In 2008, this statement was changed to the Confirmation of Acceptance. The problem here was that most practitioners were not instructed with respect to its completion. That meant that the real estate industry simply carried on, and treated this, as if it were the Confirmation of Execution.
This type of document is not commonplace in other jurisdictions.
Confirmation of Acceptance
CONFIRMATION OF ACCEPTANCE: Notwithstanding anything contained herein to the contrary, I confirm this Agreement with all changes both typed and written was finally accepted by all parties at ……………………… this …………….. day of………………………………………………………….., 20……….. (a.m./p.m.)
(Signature of Seller or Buyer)
How many people should sign?
Just one person, it says “I”. This statement is not necessary to create an agreement. It’s simply evidence.
Should it be signed by one of the Parties?
That’s what it says, so the answer would be “yes”.
When should the COA be signed?
After actual acceptance!
It says “I confirm this Agreement with all changes both typed and written was finally accepted by all parties”. That’s past tense. The acceptance has already taken place. It’s not about to happen in the future, like the COE. So, steps 1 and 2 of the acceptance process have already taken place, that’s :
1) the signing, and
2) the delivery (communication of acceptance).
What should a person know before they sign the COA?
They should know “for sure” that it was accepted. That means step 2 in the process already took place. Often that’s the missing link.
Should the Offeree sign?
Yes, if they know that the communication has taken place. If not, then they should not sign it. All too frequently, there is only an intention to take the next step and communicate with the Offeror. If that’s the case, then “no”, they can’t sign.
Should the Offeror sign?
Quite possibly, this would be the best person. At this point, they have the communication of acceptance. They know that the other side is telling them that they have a deal. Acceptance now, is past tense. So, the Offeror should be able to go ahead and sign.
The COA can be signed at the very same time that the Offeror is signing the Acknowledgement.
Should the Agent sign?
Actually, there is nothing wrong with this at all. The Agent is likely the person who was charged with the responsibility to tell the Offeror that their Offer was accepted. So, if anyone knows that time, it would be the Agent.
This is not a contractual document. This is an evidentiary document about the contract. When did it start? It started when:1) I phoned the Offeror’s Agent, 2) when I texted, 3) when I faxed, 4) when I mailed, 5) when I emailed, (subject to the rules of delivery mentioned above).

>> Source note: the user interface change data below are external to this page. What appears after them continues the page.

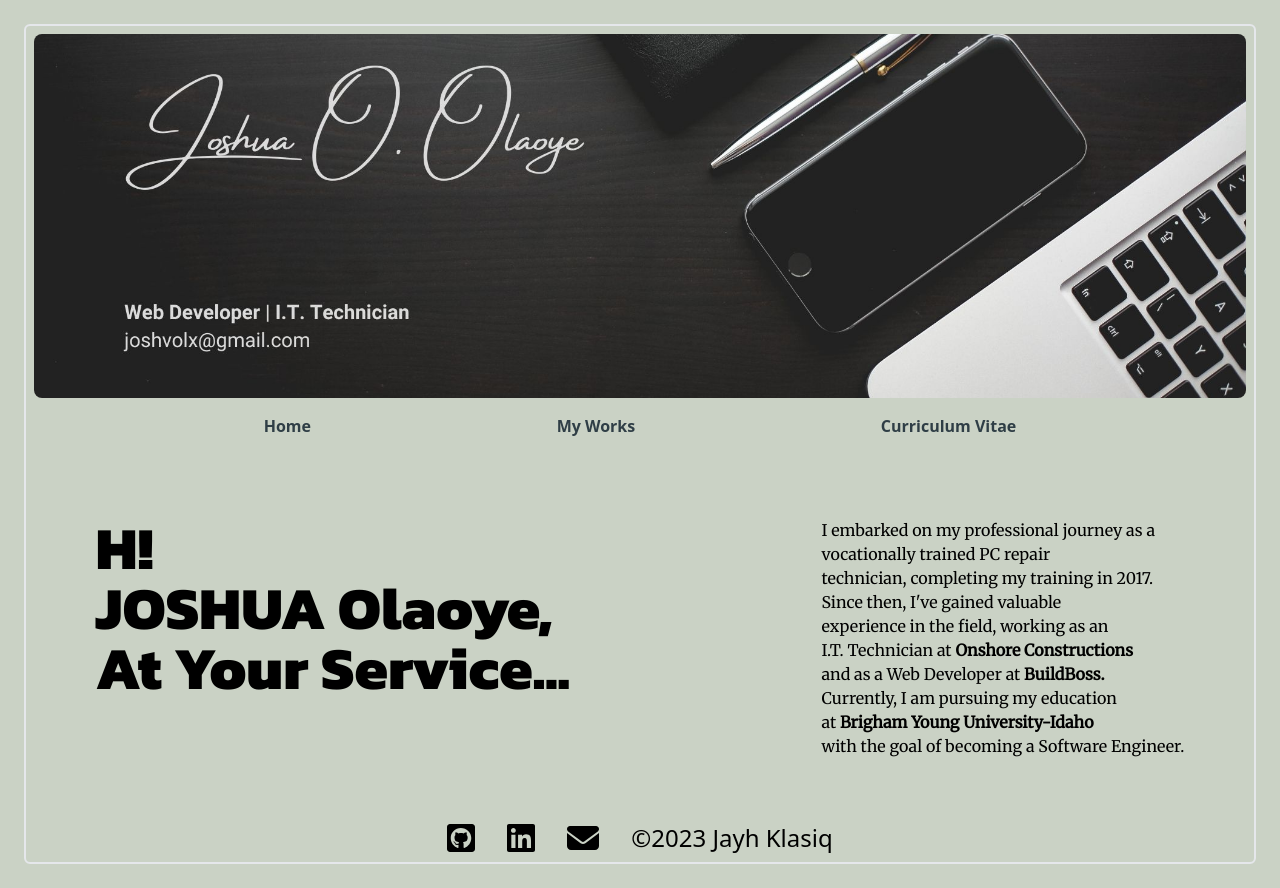
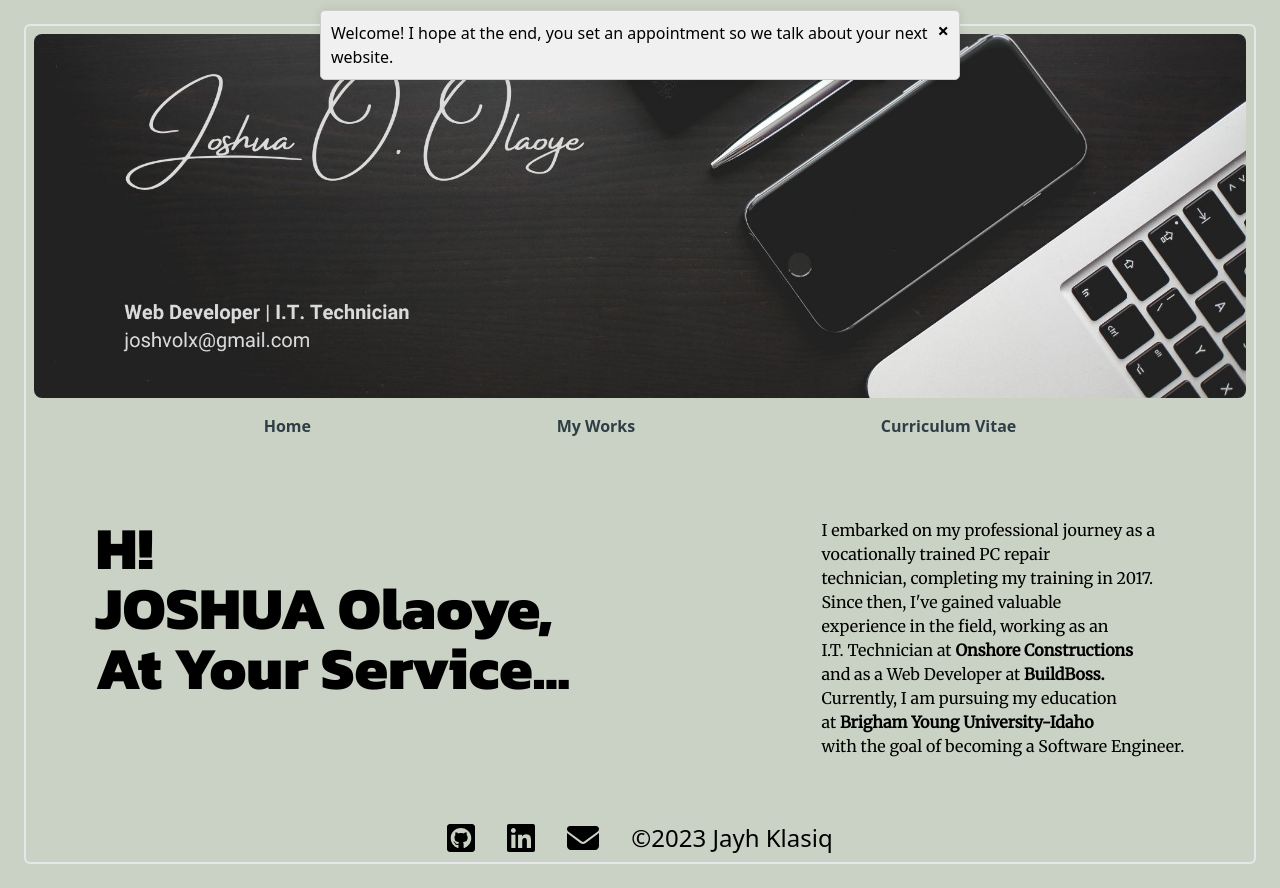
Before and after one commit to jayhklasiq/iamjayhklasiq, a website: page src/index.html in a window 1280 px wide. Drawn offline with nearby package versions, Linux system fonts and the light colour scheme; a web font is replaced by a local one.

Commit message:
added a popup that utilize localStorage

```diff
--- a/src/assets/scripts/jayh.js
+++ b/src/assets/scripts/jayh.js
@@ -63,7 +63,7 @@ function displayContent(id) {
         contentContainer.innerHTML = contentHTML;
 
         // Add Tailwind CSS classes for centering the content
-        contentContainer.classList.add('fixed', 'inset-0', 'flex', 'items-center', 'm-40', 'text-white', 'contentContainer');
+        contentContainer.classList.add('fixed', 'inset-0', 'flex', 'justify-center', 'items-center', 'm-40', 'text-white', 'contentContainer');
 
         // Append the container to the body
         document.body.appendChild(contentContainer);
@@ -71,3 +71,46 @@ function displayContent(id) {
     })
     .catch(error => console.error('Error fetching data:', error));
 }
+
+// Check if localStorage is supported
+if (typeof (Storage) !== "undefined") {
+  // Get the visit count from localStorage, default to 0 if not set
+  var visitCount = localStorage.getItem('visitCount') || 0;
+
+  // Increment the visit count
+  visitCount++;
+
+  // Update the visit count in localStorage
+  localStorage.setItem('visitCount', visitCount);
+
+  // Create a popup element
+  var popup = document.createElement('div');
+  popup.className = 'popup';
+  popup.style.paddingRight = '30px';
+
+
+  // Display different messages based on the visit count
+  if (visitCount === 1) {
+    // First-time visitor
+    popup.innerHTML = "<p>Welcome! I hope at the end, you set an appointment so we talk about your next website.</p>";
+  } else if (visitCount > 2) {
+    // Returning visitor (more than 2 visits)
+    popup.innerHTML = "<p>Welcome back! I hope you've set up that appointment.</p>";
+  }
+
+  // Add a close button
+  var closeButton = document.createElement('span');
+  closeButton.className = 'close-btn';
+  closeButton.innerHTML = '&times;'; // "x" symbol
+  closeButton.onclick = function () {
+    popup.style.display = 'none';
+  };
+
+  popup.appendChild(closeButton);
+
+  // Append the popup to the body
+  document.body.appendChild(popup);
+} else {
+  // If localStorage is not supported
+  console.error("LocalStorage is not supported in your browser. Please enable it for the best experience.");
+}
--- a/src/index.html
+++ b/src/index.html
@@ -31,6 +31,29 @@
     <link
       href="https://fonts.googleapis.com/css2?family=Akaya+Telivigala&family=Kanit:wght@800&family=Merriweather:ital@0;1&display=swap"
       rel="stylesheet">
+    <style>
+      .popup {
+        position: fixed;
+        top: 10px;
+        left: 50%;
+        transform: translateX(-50%);
+        padding: 10px;
+        background-color: #f0f0f0;
+        border: 1px solid #ccc;
+        border-radius: 5px;
+        box-shadow: 0 0 10px rgba(0, 0, 0, 0.1);
+        z-index: 1000;
+      }
+
+      .close-btn {
+        position: absolute;
+        top: 5px;
+        right: 10px;
+        cursor: pointer;
+        font-size: 20px;
+        font-weight: bold;
+      }
+    </style>
   </head>
 
   <body class="bg-[#CAD2C5]">
```
Also changed, not shown: src/assets/styles/output.css.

Real Estate Agent’s Negligence
This arises when the real estate agents involved in the negotiations don’t know when the contract began. It’s their obligation to know this time precisely.
Brian Madigan LL.B., Broker